* RECORDS TO PROCESS:
■ ■ ■ ■ ■
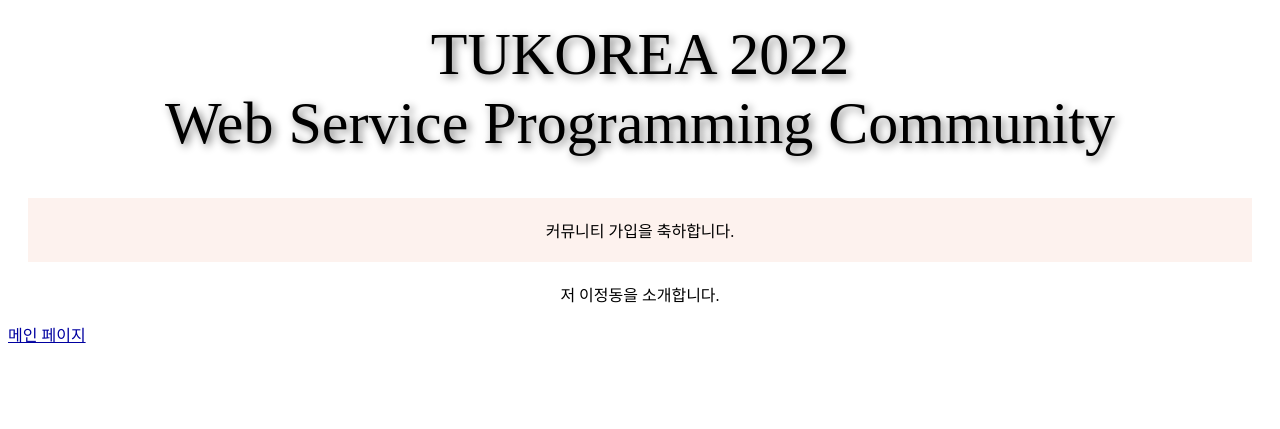
Repository: ljdongz/jsp-project
Page: http://localhost/jeongdong_reg/result.jsp
The author's editor kept a copy of each file at every save. The page is drawn from the files as they stood at one save, then again after the next save.
The browser window is 1280 px wide. The pictures show the whole page.
The page is served by Tomcat 9.

Above is the page before, as saved 2022-09-27 14:00:33.

After the next save:
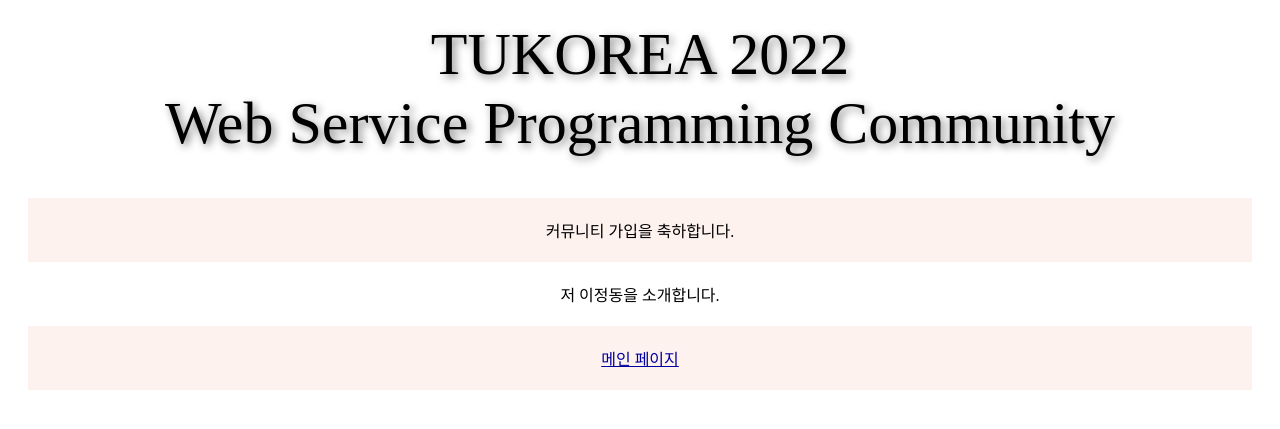
Saved 10 s later.
--- a/project1/jeongdong_reg/src/main/webapp/result.jsp
+++ b/project1/jeongdong_reg/src/main/webapp/result.jsp
@@ -16,7 +16,7 @@
 		<p>저 이정동을 소개합니다.</p>
 	</div>
 
-	<p>
+	<p id="sect">
 		<a href="http://localhost:8080/jeongdong_reg/welcome.html">메인 페이지</a>
 	</p>
 </body>

After the save that followed:
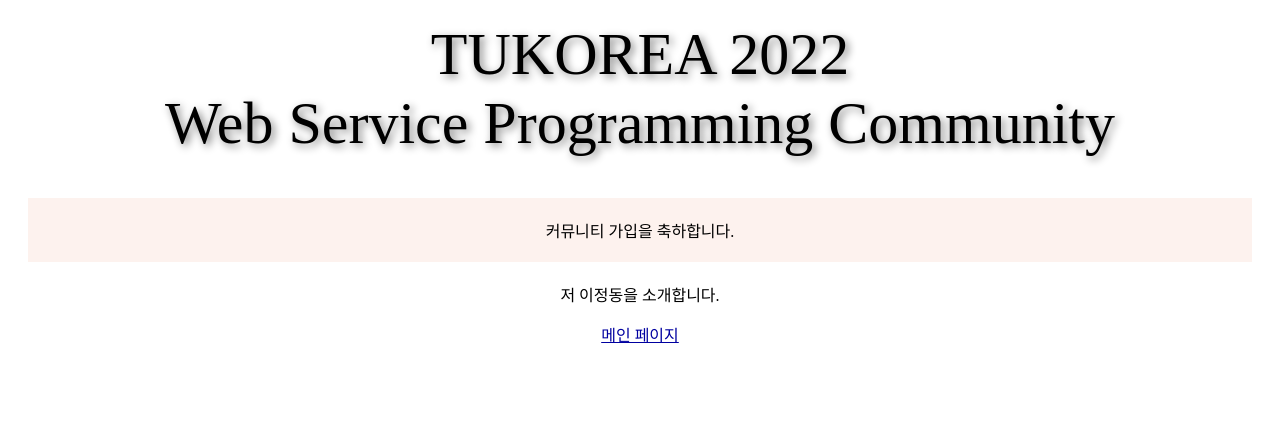
Saved 22 s later.
--- a/project1/jeongdong_reg/src/main/webapp/result.jsp
+++ b/project1/jeongdong_reg/src/main/webapp/result.jsp
@@ -16,7 +16,7 @@
 		<p>저 이정동을 소개합니다.</p>
 	</div>
 
-	<p id="sect">
+	<p style="text-align: center;">
 		<a href="http://localhost:8080/jeongdong_reg/welcome.html">메인 페이지</a>
 	</p>
 </body>
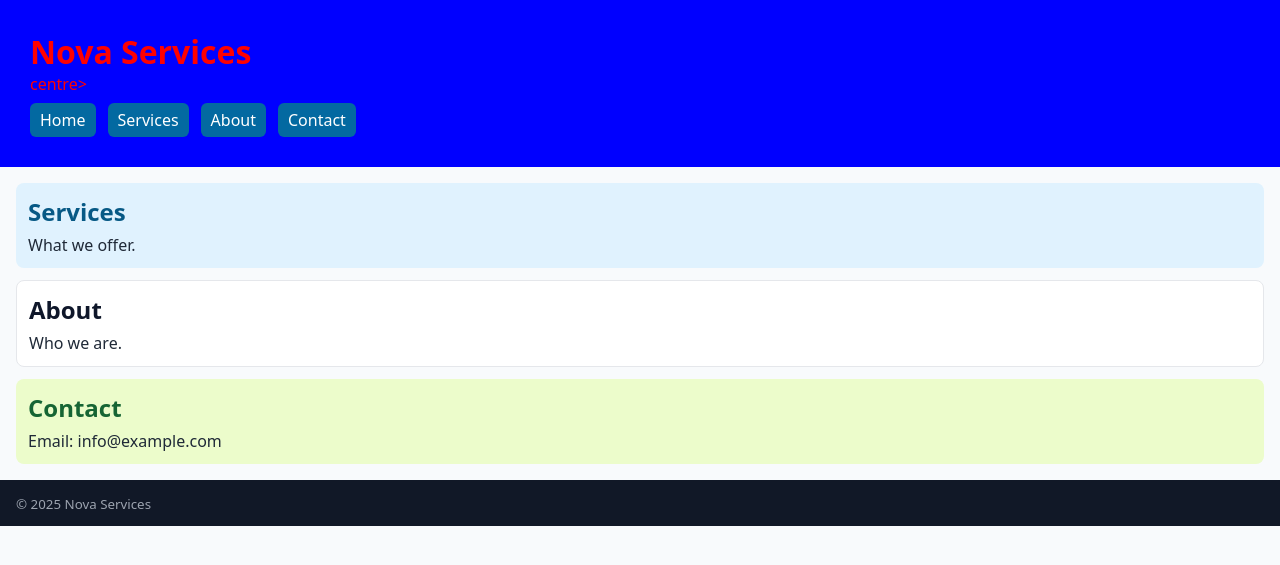
Repository: bbazimya/Nova-services
Page: index.html
These files come from the project's save history. The page is drawn as it stood at one moment and after a run of saves; the edit follows.
The browser window is 1280 px wide. The pictures show the whole page.

Above is the page before, as saved 2025-09-10 13:05:48.

### index.html
<!doctype html>
<html lang="en">
<head>
  <meta charset="utf-8">
  <meta name="viewport" content="width=device-width, initial-scale=1">
  <title>Nova Services</title>
  <link rel="stylesheet" href="styles.css">
</head>
<body>
  <header>
    <h1><centre>Nova Services</h1>centre></h1>
    <nav>
      <a href="#home">Home</a>
      <a href="#services">Services</a>
      <a href="#about">About</a>
      <a href="#contact">Contact</a>
    </nav>
  </header>
  <main id="home">
    <section id="services"><h2>Services</h2><p>What we offer.</p></section>
    <section id="about"><h2>About</h2><p>Who we are.</p></section>
    <section id="contact"><h2>Contact</h2><p>Email: info@example.com</p></section>
  </main>
  <footer>
    <small>&copy; <time>2025</time> Nova Services</small>
  </footer>
</body>
</html>

### styles.css
body{margin:0;font-family:system-ui,Arial,sans-serif;color:#1f2937;background:#f8fafc;}
header{background:blue;color:red;padding:30px;}
header h1{margin:0;}
nav{margin-top:8px;display:flex;gap:12px;flex-wrap:wrap;}
nav a{color:#fff;background:#0369a1;padding:6px 10px;border-radius:6px;text-decoration:none;}
main{padding:16px;}
#services{background:#e0f2fe;border-radius:8px;padding:12px;margin-bottom:12px;}
#services h2{margin:0 0 6px 0;color:#075985;}
#services p{margin:0;}
#about{background:#fff;border:1px solid #e5e7eb;border-radius:8px;padding:12px;margin-bottom:12px;}
#about h2{margin:0 0 6px 0;color:#0f172a;}
#about p{margin:0;}
#contact{background:#ecfccb;border-radius:8px;padding:12px;}
#contact h2{margin:0 0 6px 0;color:#166534;}
#contact p{margin:0;}
footer{background:#111827;color:#9ca3af;padding:12px 16px;}

After the next 2 saves:
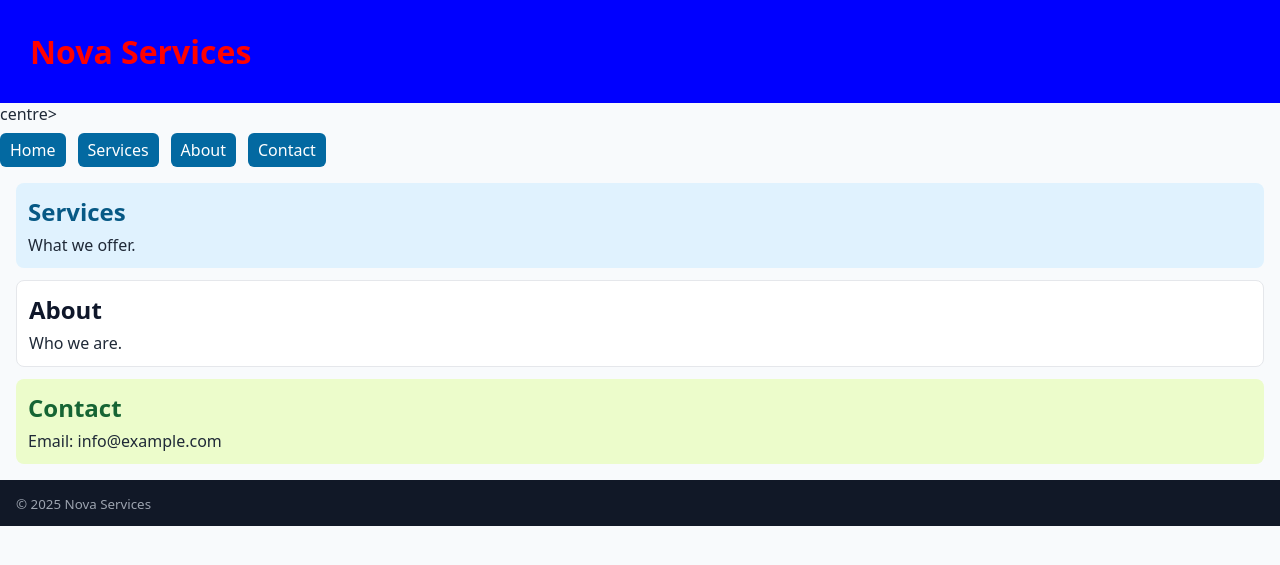
The 2 saves are shown as one change because they came seconds apart.
The last was saved 24 s later.
--- a/index.html
+++ b/index.html
@@ -8,7 +8,7 @@
 </head>
 <body>
   <header>
-    <h1><centre>Nova Services</h1>centre></h1>
+    <h1><centre>Nova Services</h1></header>centre></h1>
     <nav>
       <a href="#home">Home</a>
       <a href="#services">Services</a>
■ ■ ■ ■ ■
From the first record to the last, restate everything exactly but omit the pictures.

Repository: ljdongz/jsp-project
Page: http://localhost/jeongdong_reg/result.jsp
The author's editor kept a copy of each file at every save. The page is drawn from the files as they stood at one save, then again after the next save.
The browser window is 1280 px wide. The pictures show the whole page.
The page is served by Tomcat 9.

Above is the page before, as saved 2022-09-27 14:00:33.

After the next save:
Saved 10 s later.
--- a/project1/jeongdong_reg/src/main/webapp/result.jsp
+++ b/project1/jeongdong_reg/src/main/webapp/result.jsp
@@ -16,7 +16,7 @@
 		<p>저 이정동을 소개합니다.</p>
 	</div>
 
-	<p>
+	<p id="sect">
 		<a href="http://localhost:8080/jeongdong_reg/welcome.html">메인 페이지</a>
 	</p>
 </body>

After the save that followed:
Saved 22 s later.
--- a/project1/jeongdong_reg/src/main/webapp/result.jsp
+++ b/project1/jeongdong_reg/src/main/webapp/result.jsp
@@ -16,7 +16,7 @@
 		<p>저 이정동을 소개합니다.</p>
 	</div>
 
-	<p id="sect">
+	<p style="text-align: center;">
 		<a href="http://localhost:8080/jeongdong_reg/welcome.html">메인 페이지</a>
 	</p>
 </body>
Repository: bbazimya/Nova-services
Page: index.html
These files come from the project's save history. The page is drawn as it stood at one moment and after a run of saves; the edit follows.
The browser window is 1280 px wide. The pictures show the whole page.

Above is the page before, as saved 2025-09-10 13:05:48.

### index.html
<!doctype html>
<html lang="en">
<head>
  <meta charset="utf-8">
  <meta name="viewport" content="width=device-width, initial-scale=1">
  <title>Nova Services</title>
  <link rel="stylesheet" href="styles.css">
</head>
<body>
  <header>
    <h1><centre>Nova Services</h1>centre></h1>
    <nav>
      <a href="#home">Home</a>
      <a href="#services">Services</a>
      <a href="#about">About</a>
      <a href="#contact">Contact</a>
    </nav>
  </header>
  <main id="home">
    <section id="services"><h2>Services</h2><p>What we offer.</p></section>
    <section id="about"><h2>About</h2><p>Who we are.</p></section>
    <section id="contact"><h2>Contact</h2><p>Email: info@example.com</p></section>
  </main>
  <footer>
    <small>&copy; <time>2025</time> Nova Services</small>
  </footer>
</body>
</html>

### styles.css
body{margin:0;font-family:system-ui,Arial,sans-serif;color:#1f2937;background:#f8fafc;}
header{background:blue;color:red;padding:30px;}
header h1{margin:0;}
nav{margin-top:8px;display:flex;gap:12px;flex-wrap:wrap;}
nav a{color:#fff;background:#0369a1;padding:6px 10px;border-radius:6px;text-decoration:none;}
main{padding:16px;}
#services{background:#e0f2fe;border-radius:8px;padding:12px;margin-bottom:12px;}
#services h2{margin:0 0 6px 0;color:#075985;}
#services p{margin:0;}
#about{background:#fff;border:1px solid #e5e7eb;border-radius:8px;padding:12px;margin-bottom:12px;}
#about h2{margin:0 0 6px 0;color:#0f172a;}
#about p{margin:0;}
#contact{background:#ecfccb;border-radius:8px;padding:12px;}
#contact h2{margin:0 0 6px 0;color:#166534;}
#contact p{margin:0;}
footer{background:#111827;color:#9ca3af;padding:12px 16px;}

After the next 2 saves:
The 2 saves are shown as one change because they came seconds apart.
The last was saved 24 s later.
--- a/index.html
+++ b/index.html
@@ -8,7 +8,7 @@
 </head>
 <body>
   <header>
-    <h1><centre>Nova Services</h1>centre></h1>
+    <h1><centre>Nova Services</h1></header>centre></h1>
     <nav>
       <a href="#home">Home</a>
       <a href="#services">Services</a>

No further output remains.